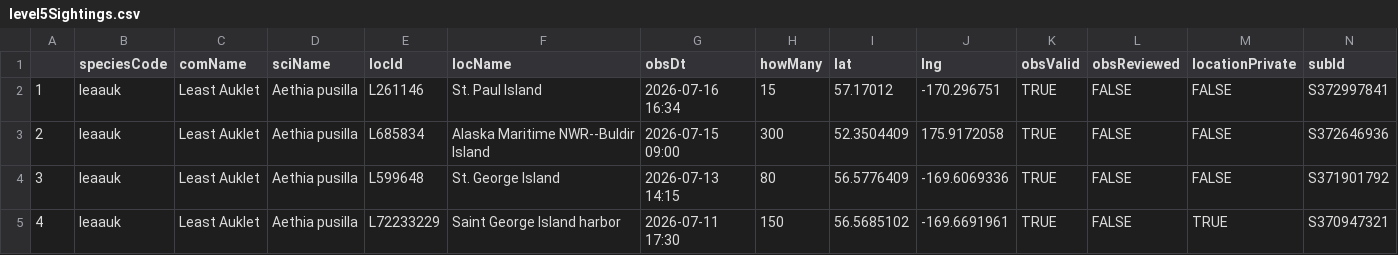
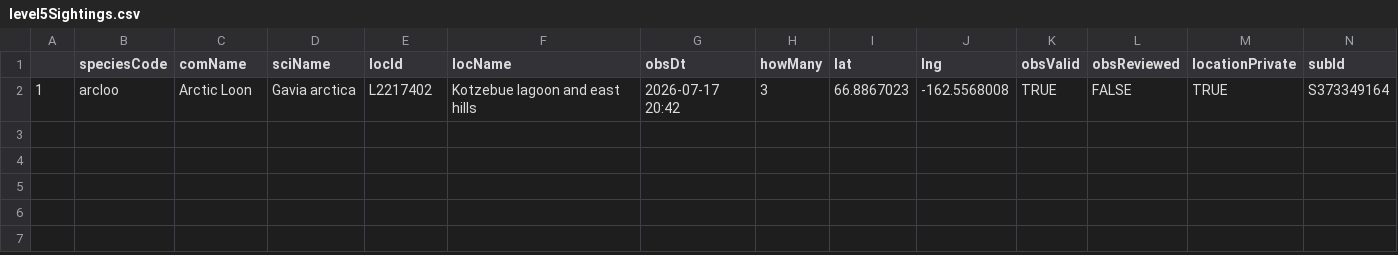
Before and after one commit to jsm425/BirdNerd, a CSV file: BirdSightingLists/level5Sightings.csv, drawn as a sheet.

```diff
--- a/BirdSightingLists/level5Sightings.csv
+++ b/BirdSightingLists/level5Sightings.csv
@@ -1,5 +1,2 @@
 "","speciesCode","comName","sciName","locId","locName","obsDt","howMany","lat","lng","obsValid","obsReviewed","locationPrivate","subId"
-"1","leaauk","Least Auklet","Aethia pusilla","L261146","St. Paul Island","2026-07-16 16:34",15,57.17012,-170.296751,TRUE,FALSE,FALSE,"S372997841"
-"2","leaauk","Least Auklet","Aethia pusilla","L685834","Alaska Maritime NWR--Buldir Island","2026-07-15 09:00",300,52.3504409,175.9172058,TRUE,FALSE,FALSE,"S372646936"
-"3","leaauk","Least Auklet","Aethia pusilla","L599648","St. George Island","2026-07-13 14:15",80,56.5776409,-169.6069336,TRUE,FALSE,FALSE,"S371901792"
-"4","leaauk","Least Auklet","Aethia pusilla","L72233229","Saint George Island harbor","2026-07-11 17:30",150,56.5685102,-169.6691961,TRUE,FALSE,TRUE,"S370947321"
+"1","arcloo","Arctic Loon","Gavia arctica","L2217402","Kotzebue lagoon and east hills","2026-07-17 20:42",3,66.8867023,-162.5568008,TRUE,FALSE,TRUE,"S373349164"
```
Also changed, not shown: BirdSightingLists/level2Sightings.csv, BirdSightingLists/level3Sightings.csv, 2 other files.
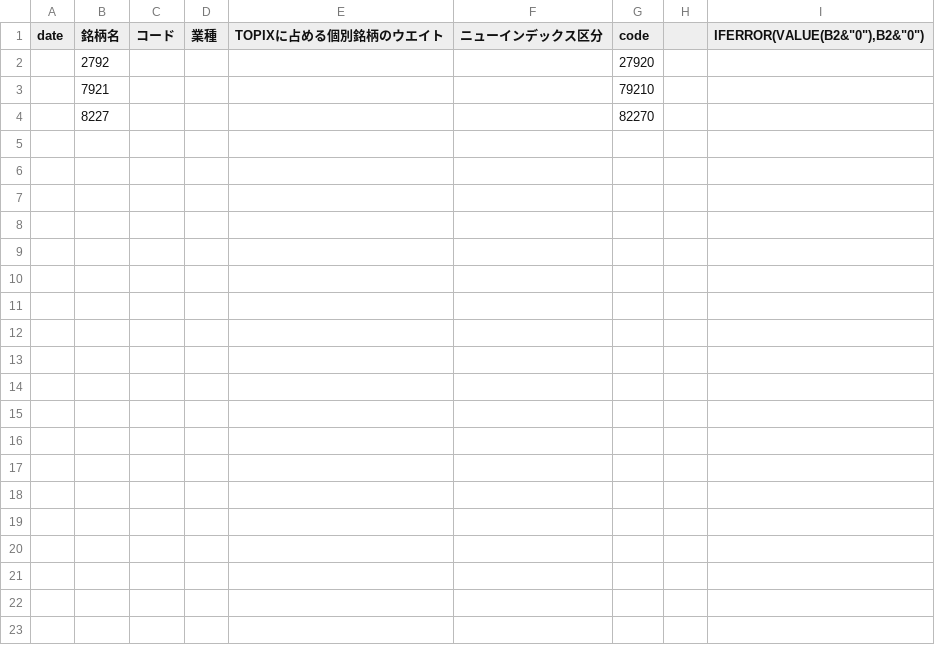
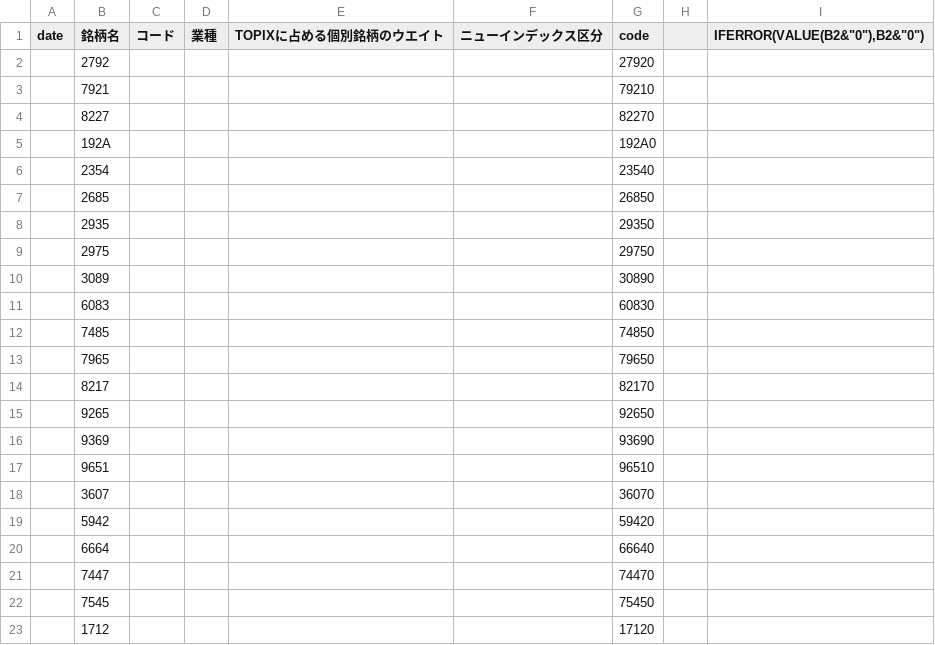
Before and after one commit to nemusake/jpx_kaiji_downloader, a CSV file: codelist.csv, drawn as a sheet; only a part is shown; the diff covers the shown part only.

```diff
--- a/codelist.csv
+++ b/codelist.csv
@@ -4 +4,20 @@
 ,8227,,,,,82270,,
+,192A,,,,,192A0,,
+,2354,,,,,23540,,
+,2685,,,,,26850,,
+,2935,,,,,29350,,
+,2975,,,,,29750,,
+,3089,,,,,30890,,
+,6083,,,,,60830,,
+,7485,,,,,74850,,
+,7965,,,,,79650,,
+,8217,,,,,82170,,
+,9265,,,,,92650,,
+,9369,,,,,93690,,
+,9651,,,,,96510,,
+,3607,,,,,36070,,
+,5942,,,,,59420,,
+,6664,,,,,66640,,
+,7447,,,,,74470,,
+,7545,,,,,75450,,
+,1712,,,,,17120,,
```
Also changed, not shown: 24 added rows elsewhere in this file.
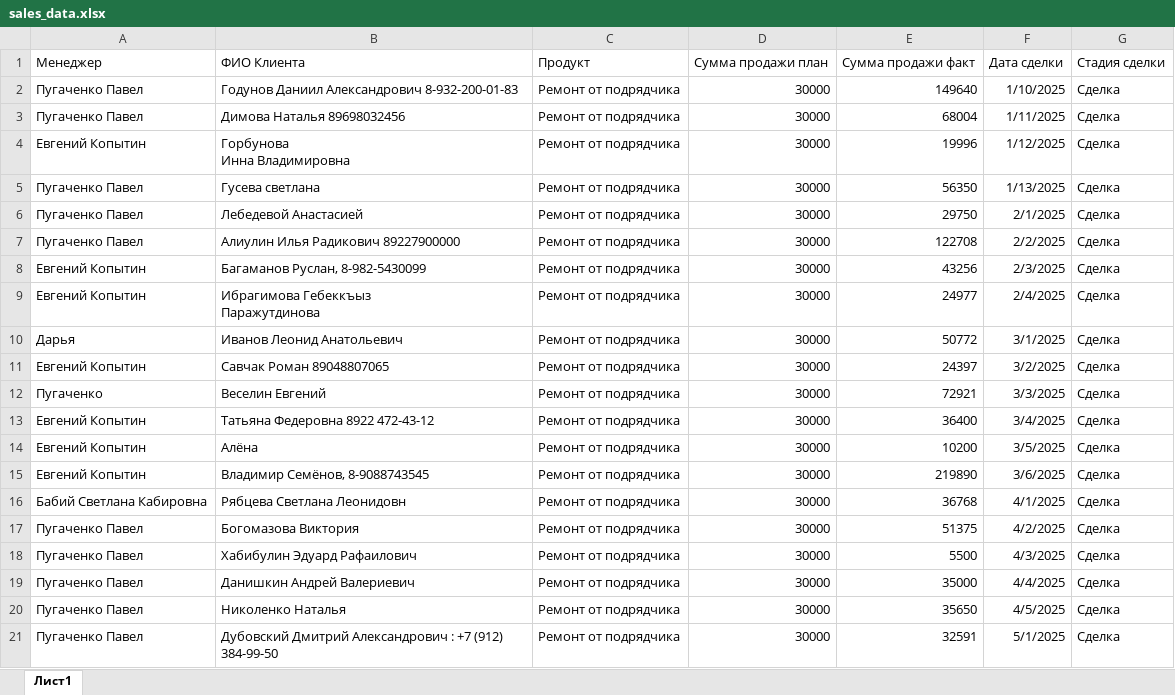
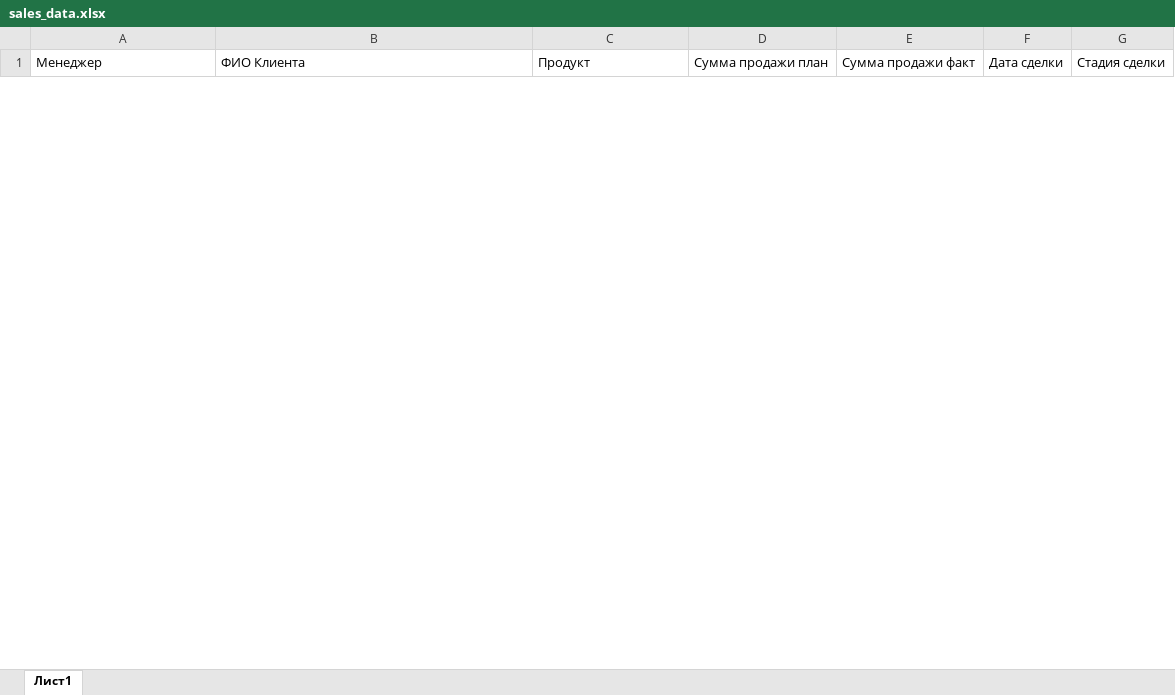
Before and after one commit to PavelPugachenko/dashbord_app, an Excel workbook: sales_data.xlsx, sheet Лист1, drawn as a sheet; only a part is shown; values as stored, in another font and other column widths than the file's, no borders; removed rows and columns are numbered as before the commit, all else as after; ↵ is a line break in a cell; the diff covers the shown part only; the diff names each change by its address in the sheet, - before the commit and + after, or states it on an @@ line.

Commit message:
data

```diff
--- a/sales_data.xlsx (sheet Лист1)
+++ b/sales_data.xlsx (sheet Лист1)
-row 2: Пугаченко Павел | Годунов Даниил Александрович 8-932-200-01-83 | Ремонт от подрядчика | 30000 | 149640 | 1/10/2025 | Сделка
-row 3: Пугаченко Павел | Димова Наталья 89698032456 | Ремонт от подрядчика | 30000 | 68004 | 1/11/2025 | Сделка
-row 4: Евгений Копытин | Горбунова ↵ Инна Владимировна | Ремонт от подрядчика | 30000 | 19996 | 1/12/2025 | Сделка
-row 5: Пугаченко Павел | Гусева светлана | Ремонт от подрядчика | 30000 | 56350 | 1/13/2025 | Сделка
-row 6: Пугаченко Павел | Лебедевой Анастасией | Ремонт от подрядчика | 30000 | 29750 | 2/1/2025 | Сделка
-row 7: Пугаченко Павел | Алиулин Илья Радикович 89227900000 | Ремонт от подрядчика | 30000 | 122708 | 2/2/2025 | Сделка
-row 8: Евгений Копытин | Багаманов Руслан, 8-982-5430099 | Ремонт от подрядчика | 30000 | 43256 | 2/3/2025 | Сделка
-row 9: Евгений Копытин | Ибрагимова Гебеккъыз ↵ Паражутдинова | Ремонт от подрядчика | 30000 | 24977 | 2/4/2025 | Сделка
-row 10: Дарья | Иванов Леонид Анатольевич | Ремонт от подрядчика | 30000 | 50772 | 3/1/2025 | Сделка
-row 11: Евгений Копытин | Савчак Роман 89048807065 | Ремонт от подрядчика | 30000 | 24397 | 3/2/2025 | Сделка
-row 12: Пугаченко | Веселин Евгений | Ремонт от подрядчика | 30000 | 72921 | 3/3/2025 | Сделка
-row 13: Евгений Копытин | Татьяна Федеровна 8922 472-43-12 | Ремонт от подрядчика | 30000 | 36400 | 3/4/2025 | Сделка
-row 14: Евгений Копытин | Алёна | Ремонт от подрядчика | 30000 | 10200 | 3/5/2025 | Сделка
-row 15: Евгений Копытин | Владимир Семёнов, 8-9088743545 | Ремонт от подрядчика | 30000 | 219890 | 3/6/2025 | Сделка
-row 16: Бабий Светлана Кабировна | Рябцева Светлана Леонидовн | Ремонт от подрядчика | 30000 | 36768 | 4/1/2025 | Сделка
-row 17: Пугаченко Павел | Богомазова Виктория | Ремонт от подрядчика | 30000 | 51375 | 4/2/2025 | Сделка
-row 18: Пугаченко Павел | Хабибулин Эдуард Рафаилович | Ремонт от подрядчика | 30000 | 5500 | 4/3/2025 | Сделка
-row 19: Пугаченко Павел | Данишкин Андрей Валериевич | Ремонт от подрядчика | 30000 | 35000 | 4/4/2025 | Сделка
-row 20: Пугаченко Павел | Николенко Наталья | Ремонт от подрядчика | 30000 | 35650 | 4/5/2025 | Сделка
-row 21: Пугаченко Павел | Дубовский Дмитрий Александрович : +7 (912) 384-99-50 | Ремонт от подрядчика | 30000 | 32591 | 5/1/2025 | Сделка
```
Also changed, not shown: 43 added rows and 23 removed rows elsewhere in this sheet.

• [WORK INSTRUCTION] Exclude images. Return the data above verbatim.

• [REPLY TO THE TASK]
Before and after one commit to jsm425/BirdNerd, a CSV file: BirdSightingLists/level5Sightings.csv, drawn as a sheet.

```diff
--- a/BirdSightingLists/level5Sightings.csv
+++ b/BirdSightingLists/level5Sightings.csv
@@ -1,5 +1,2 @@
 "","speciesCode","comName","sciName","locId","locName","obsDt","howMany","lat","lng","obsValid","obsReviewed","locationPrivate","subId"
-"1","leaauk","Least Auklet","Aethia pusilla","L261146","St. Paul Island","2026-07-16 16:34",15,57.17012,-170.296751,TRUE,FALSE,FALSE,"S372997841"
-"2","leaauk","Least Auklet","Aethia pusilla","L685834","Alaska Maritime NWR--Buldir Island","2026-07-15 09:00",300,52.3504409,175.9172058,TRUE,FALSE,FALSE,"S372646936"
-"3","leaauk","Least Auklet","Aethia pusilla","L599648","St. George Island","2026-07-13 14:15",80,56.5776409,-169.6069336,TRUE,FALSE,FALSE,"S371901792"
-"4","leaauk","Least Auklet","Aethia pusilla","L72233229","Saint George Island harbor","2026-07-11 17:30",150,56.5685102,-169.6691961,TRUE,FALSE,TRUE,"S370947321"
+"1","arcloo","Arctic Loon","Gavia arctica","L2217402","Kotzebue lagoon and east hills","2026-07-17 20:42",3,66.8867023,-162.5568008,TRUE,FALSE,TRUE,"S373349164"
```
Also changed, not shown: BirdSightingLists/level2Sightings.csv, BirdSightingLists/level3Sightings.csv, 2 other files.
Before and after one commit to nemusake/jpx_kaiji_downloader, a CSV file: codelist.csv, drawn as a sheet; only a part is shown; the diff covers the shown part only.

```diff
--- a/codelist.csv
+++ b/codelist.csv
@@ -4 +4,20 @@
 ,8227,,,,,82270,,
+,192A,,,,,192A0,,
+,2354,,,,,23540,,
+,2685,,,,,26850,,
+,2935,,,,,29350,,
+,2975,,,,,29750,,
+,3089,,,,,30890,,
+,6083,,,,,60830,,
+,7485,,,,,74850,,
+,7965,,,,,79650,,
+,8217,,,,,82170,,
+,9265,,,,,92650,,
+,9369,,,,,93690,,
+,9651,,,,,96510,,
+,3607,,,,,36070,,
+,5942,,,,,59420,,
+,6664,,,,,66640,,
+,7447,,,,,74470,,
+,7545,,,,,75450,,
+,1712,,,,,17120,,
```
Also changed, not shown: 24 added rows elsewhere in this file.
Before and after one commit to PavelPugachenko/dashbord_app, an Excel workbook: sales_data.xlsx, sheet Лист1, drawn as a sheet; only a part is shown; values as stored, in another font and other column widths than the file's, no borders; removed rows and columns are numbered as before the commit, all else as after; ↵ is a line break in a cell; the diff covers the shown part only; the diff names each change by its address in the sheet, - before the commit and + after, or states it on an @@ line.

Commit message:
data

```diff
--- a/sales_data.xlsx (sheet Лист1)
+++ b/sales_data.xlsx (sheet Лист1)
-row 2: Пугаченко Павел | Годунов Даниил Александрович 8-932-200-01-83 | Ремонт от подрядчика | 30000 | 149640 | 1/10/2025 | Сделка
-row 3: Пугаченко Павел | Димова Наталья 89698032456 | Ремонт от подрядчика | 30000 | 68004 | 1/11/2025 | Сделка
-row 4: Евгений Копытин | Горбунова ↵ Инна Владимировна | Ремонт от подрядчика | 30000 | 19996 | 1/12/2025 | Сделка
-row 5: Пугаченко Павел | Гусева светлана | Ремонт от подрядчика | 30000 | 56350 | 1/13/2025 | Сделка
-row 6: Пугаченко Павел | Лебедевой Анастасией | Ремонт от подрядчика | 30000 | 29750 | 2/1/2025 | Сделка
-row 7: Пугаченко Павел | Алиулин Илья Радикович 89227900000 | Ремонт от подрядчика | 30000 | 122708 | 2/2/2025 | Сделка
-row 8: Евгений Копытин | Багаманов Руслан, 8-982-5430099 | Ремонт от подрядчика | 30000 | 43256 | 2/3/2025 | Сделка
-row 9: Евгений Копытин | Ибрагимова Гебеккъыз ↵ Паражутдинова | Ремонт от подрядчика | 30000 | 24977 | 2/4/2025 | Сделка
-row 10: Дарья | Иванов Леонид Анатольевич | Ремонт от подрядчика | 30000 | 50772 | 3/1/2025 | Сделка
-row 11: Евгений Копытин | Савчак Роман 89048807065 | Ремонт от подрядчика | 30000 | 24397 | 3/2/2025 | Сделка
-row 12: Пугаченко | Веселин Евгений | Ремонт от подрядчика | 30000 | 72921 | 3/3/2025 | Сделка
-row 13: Евгений Копытин | Татьяна Федеровна 8922 472-43-12 | Ремонт от подрядчика | 30000 | 36400 | 3/4/2025 | Сделка
-row 14: Евгений Копытин | Алёна | Ремонт от подрядчика | 30000 | 10200 | 3/5/2025 | Сделка
-row 15: Евгений Копытин | Владимир Семёнов, 8-9088743545 | Ремонт от подрядчика | 30000 | 219890 | 3/6/2025 | Сделка
-row 16: Бабий Светлана Кабировна | Рябцева Светлана Леонидовн | Ремонт от подрядчика | 30000 | 36768 | 4/1/2025 | Сделка
-row 17: Пугаченко Павел | Богомазова Виктория | Ремонт от подрядчика | 30000 | 51375 | 4/2/2025 | Сделка
-row 18: Пугаченко Павел | Хабибулин Эдуард Рафаилович | Ремонт от подрядчика | 30000 | 5500 | 4/3/2025 | Сделка
-row 19: Пугаченко Павел | Данишкин Андрей Валериевич | Ремонт от подрядчика | 30000 | 35000 | 4/4/2025 | Сделка
-row 20: Пугаченко Павел | Николенко Наталья | Ремонт от подрядчика | 30000 | 35650 | 4/5/2025 | Сделка
-row 21: Пугаченко Павел | Дубовский Дмитрий Александрович : +7 (912) 384-99-50 | Ремонт от подрядчика | 30000 | 32591 | 5/1/2025 | Сделка
```
Also changed, not shown: 43 added rows and 23 removed rows elsewhere in this sheet.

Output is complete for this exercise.